The Common Enemy

Concerns About People Pleasing


Photo by Gabriela Whitt

People pleasing graphic illustration made in Canva by Gabriela Whitt.

People pleasing is a phenomenon that is no stranger to anyone. People constantly worry about the way they are perceived by their peers, and this causes many to feel the need to change themselves for their friendships. No one should feel the need to be someone else just to not be alone anymore.

The need to change yourself for others stems from a trait called sociotropy. Sociotropy is the idea that pushes people to become someone they are not to maintain friendships, or to receive approval from others. In fact, lots of high schoolers say that they have different personalities for each friend group they have, and they say that sometimes they mix up personalities with other friend groups and that causes the situation to be weird. Why do people not see the problem in this?

Each time someone new is met, another personality is formed to complement that person best. This creates a different person per friend group you have, so this can easily become too much to handle over time. The more people you meet, the less of yourself is going to be a part of you. It’s easy to lose yourself when you’re constantly faking it, and the saddest part is that these problems are rarely talked about.

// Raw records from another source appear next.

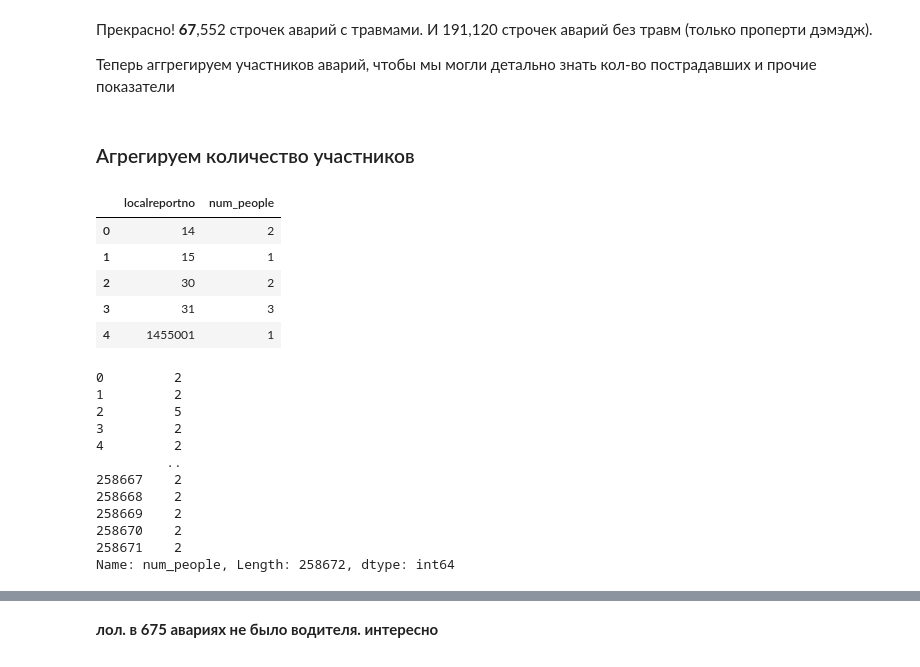
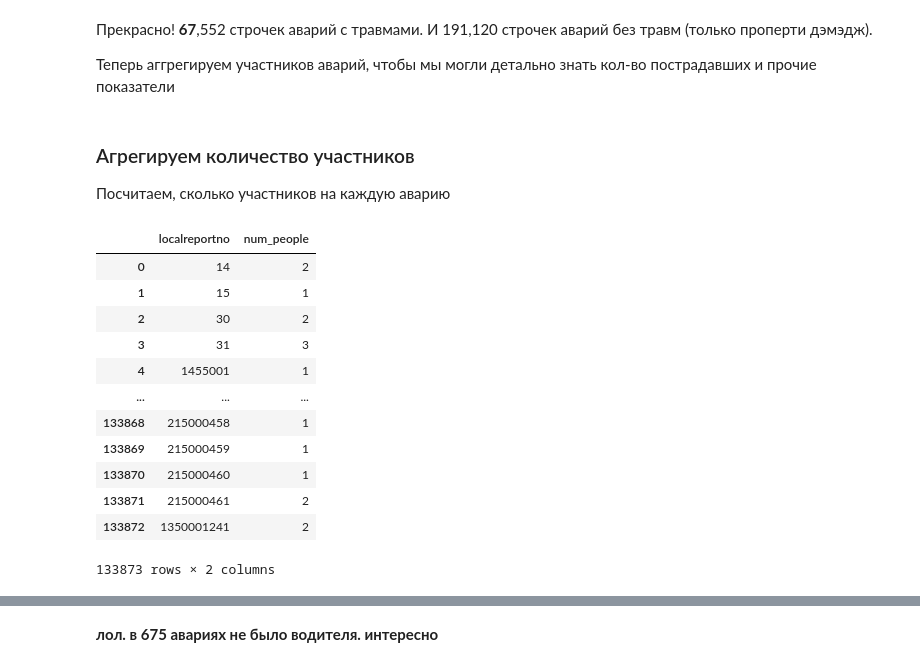
Before and after one commit to tdrkn/GP5, a Jupyter notebook: 1/GP5_1.ipynb, the cells around one changed output, grey strips where cells are left out. Drawn from its saved outputs; the diff is of its cells as text; code cells hidden in the pictures.

```diff
--- a/1/GP5_1.ipynb
+++ b/1/GP5_1.ipynb
@@ -253,29 +253,21 @@ Name: count, dtype: int64
 Теперь аггрегируем участников аварий, чтобы мы могли детально знать кол-во пострадавших и прочие показатели
 # %% [markdown]
 ### Агрегируем количество участников
+Посчитаем, сколько участников на каждую аварию
 # %%
 num_people = df.groupby('localreportno').size().reset_index(name='num_people')
-num_people.head()
+num_people
 # %% [output]
 |  | localreportno | num_people |
 | 0 | 14 | 2 |
 | 1 | 15 | 1 |
 | 2 | 30 | 2 |
 | 3 | 31 | 3 |
 | 4 | 1455001 | 1 |
+| ... | ... | ... |
+| 133868 | 215000458 | 1 |
+| 133869 | 215000459 | 1 |
+| 133870 | 215000460 | 1 |
+| 133871 | 215000461 | 2 |
+| 133872 | 1350001241 | 2 |
+133873 rows × 2 columns
-# %%
-df['num_people'] = g['localreportno'].transform('size')
-num_people['num_people'].describe()
-# %% [output]
-0         2
-1         2
-2         5
-3         2
-4         2
-         ..
-258667    2
-258668    2
-258669    2
-258670    2
-258671    2
-Name: num_people, Length: 258672, dtype: int64
```
Also changed, not shown: parts of 72 cells of this notebook.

Between school seminars about social media and drugs, people pleasing is widely overlooked as a thing people just do. The power people pleasing has on people, especially teenagers is underestimated and almost viewed as unimportant. However, it’s just the opposite. People pleasing can have long-term effects on a person’s mental health. It feeds anxiety, insecurity and discourages people from having their own sense of self.

We as a society need to shed light on people pleasing and the effects it has on the youth of today. As outlets like social media continue to set false expectations for teens, schools need to be sure to keep up. Take time to have guest speakers in for a quick talk at least once each year to bring attention to people pleasing in hopes that maybe one day, people won’t have to worry about not being themselves.